Step Four: Creating the Video
The photos will need to be uploaded to the computer which has the video software. Ideally each group should have a computer capable of doing this; almost any video software including iMovie and MovieMaker will work. There are apps available for iPads or other tablet computers such as iStopMotion. As you import the images, make sure they are numbered sequentially. Most digital cameras will do this automatically.
If there was any bumping of the camera, then the images may need to be aligned or registered using image editing software. Each image can be imported as a separate layer and moved around to align it with the rulers seen along the edges in the bottom layer. This will be a tedious process, so it is far better not to bump the camera in the first place!
If the photos are well aligned, then you can import them directly into your video editing software. Some programs allow you to set the length in frames of each imported image. You would want to set the images to three frames each if your final frame rate is 10 images per second. Once imported, if they are numbered sequentially, all you need to do is select all the images and drag them to your timeline in the video software and they will be in the right order and length.
Since the rulers can be seen along the edges of each image, you will need to enlarge the images. This can be done in two ways. The first is to expand the first image, then apply the same settings to each subsequent image. This is a slow and boring process. It’s much faster to simply export the video as is, then open a new file and import the draft video and place it on the timeline. Then the entire video as a single clip can be expanded to move the rulers off stage, and the final video exported again. You can add special effects (inserting flash frames, titles, additional layers, etc.), add narration and/or music and sound effects, and export the final version.

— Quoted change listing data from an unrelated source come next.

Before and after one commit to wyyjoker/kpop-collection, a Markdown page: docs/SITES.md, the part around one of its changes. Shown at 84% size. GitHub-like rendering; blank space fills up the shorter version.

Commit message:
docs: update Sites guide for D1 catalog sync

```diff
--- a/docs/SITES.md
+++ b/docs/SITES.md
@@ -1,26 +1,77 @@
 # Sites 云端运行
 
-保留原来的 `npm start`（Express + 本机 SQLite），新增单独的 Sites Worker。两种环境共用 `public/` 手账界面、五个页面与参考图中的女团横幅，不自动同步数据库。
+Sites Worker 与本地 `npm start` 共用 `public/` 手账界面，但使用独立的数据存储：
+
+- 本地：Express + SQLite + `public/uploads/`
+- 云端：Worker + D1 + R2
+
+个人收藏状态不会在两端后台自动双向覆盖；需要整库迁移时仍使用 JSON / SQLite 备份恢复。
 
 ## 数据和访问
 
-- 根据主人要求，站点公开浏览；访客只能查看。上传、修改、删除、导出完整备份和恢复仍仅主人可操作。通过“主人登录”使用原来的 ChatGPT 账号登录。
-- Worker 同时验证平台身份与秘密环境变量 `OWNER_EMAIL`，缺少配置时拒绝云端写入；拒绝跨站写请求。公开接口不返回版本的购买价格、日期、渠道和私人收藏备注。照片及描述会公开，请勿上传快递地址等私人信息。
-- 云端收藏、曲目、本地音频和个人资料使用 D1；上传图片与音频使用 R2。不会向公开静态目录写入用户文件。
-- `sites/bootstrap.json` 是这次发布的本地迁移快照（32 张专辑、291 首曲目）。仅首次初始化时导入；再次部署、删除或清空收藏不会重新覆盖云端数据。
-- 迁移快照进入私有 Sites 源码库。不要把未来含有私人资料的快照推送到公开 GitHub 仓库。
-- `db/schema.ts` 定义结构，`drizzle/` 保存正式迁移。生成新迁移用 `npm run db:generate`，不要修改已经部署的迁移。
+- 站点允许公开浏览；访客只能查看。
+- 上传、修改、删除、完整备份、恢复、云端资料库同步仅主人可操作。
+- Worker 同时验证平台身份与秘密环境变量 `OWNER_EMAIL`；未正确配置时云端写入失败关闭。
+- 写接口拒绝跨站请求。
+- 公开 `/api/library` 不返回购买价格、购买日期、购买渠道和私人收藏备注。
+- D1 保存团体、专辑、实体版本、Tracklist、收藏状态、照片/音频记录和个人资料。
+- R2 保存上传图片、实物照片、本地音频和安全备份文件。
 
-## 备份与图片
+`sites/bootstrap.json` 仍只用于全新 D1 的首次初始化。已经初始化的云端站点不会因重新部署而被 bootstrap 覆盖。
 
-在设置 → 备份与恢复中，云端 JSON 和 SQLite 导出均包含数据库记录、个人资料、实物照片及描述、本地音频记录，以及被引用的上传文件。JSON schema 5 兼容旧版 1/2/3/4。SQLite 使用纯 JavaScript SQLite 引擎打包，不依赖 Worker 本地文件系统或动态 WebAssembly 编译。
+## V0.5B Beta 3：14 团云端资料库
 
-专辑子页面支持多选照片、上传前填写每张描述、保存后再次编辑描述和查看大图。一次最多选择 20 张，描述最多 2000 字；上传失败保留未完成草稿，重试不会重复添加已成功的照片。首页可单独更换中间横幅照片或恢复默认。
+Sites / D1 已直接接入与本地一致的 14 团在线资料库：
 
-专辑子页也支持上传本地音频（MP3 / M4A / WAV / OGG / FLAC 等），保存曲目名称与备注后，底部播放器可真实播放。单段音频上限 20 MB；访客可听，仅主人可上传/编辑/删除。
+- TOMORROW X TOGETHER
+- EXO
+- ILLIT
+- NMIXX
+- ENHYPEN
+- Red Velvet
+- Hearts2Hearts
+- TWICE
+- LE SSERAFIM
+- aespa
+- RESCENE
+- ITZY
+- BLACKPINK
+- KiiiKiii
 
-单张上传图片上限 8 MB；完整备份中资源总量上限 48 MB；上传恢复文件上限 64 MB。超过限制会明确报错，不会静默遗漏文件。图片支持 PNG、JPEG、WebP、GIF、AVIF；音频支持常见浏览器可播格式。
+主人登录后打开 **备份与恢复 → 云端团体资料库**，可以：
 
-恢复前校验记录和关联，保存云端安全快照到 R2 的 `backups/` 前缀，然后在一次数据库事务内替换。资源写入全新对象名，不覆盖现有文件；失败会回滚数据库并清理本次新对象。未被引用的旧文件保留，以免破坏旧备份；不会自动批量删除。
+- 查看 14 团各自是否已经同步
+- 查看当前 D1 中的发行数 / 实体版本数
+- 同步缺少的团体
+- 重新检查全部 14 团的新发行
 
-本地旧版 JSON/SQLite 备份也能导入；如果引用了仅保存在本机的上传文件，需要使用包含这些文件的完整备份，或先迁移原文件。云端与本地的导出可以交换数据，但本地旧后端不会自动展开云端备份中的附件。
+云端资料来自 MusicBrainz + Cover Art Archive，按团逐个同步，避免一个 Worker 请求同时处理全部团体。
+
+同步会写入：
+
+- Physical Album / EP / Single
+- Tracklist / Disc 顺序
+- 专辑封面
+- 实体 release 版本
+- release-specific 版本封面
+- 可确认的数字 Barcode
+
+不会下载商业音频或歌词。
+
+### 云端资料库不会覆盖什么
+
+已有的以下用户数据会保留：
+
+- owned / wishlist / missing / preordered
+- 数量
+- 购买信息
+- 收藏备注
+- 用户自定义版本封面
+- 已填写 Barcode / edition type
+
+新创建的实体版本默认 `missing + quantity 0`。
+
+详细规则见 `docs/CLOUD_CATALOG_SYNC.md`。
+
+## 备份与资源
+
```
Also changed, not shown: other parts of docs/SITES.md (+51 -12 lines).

Step Five: Evaluation
Once the videos are done and ready to view, give the students feedback forms that ask them to evaluate the final videos, including their own, on such areas as scientific accuracy, depth of knowledge, technical ability, and aesthetics/design. Leave room for comments. Show the animations to the class, and have them fill out a feedback form for each video, encouraging the students to make positive suggestions. Then collect the forms and tally the results as a final grade for the assignment. You will want to evaluate the videos yourself as well and give more detailed feedback on how they can improve. You could also create a master video by piecing all the group projects into one video, then upload the whole thing to YouTube so other schools/classes can view it.
Notes on this Lesson:
This idea could also be used to model any process or natural cycle, such as chemical equilibrium, phase changes, types of reactions, conservation of matter and energy, kinetics, pH titrations, and thermodynamics in chemistry and the rock cycle, the water cycle, the carbon cycle, stellar evolution, plate tectonics, etc. in other sciences. I would enjoy hearing your ideas. Please let me know how you are using this activity by e-mailing me at: firstname.lastname@example.org.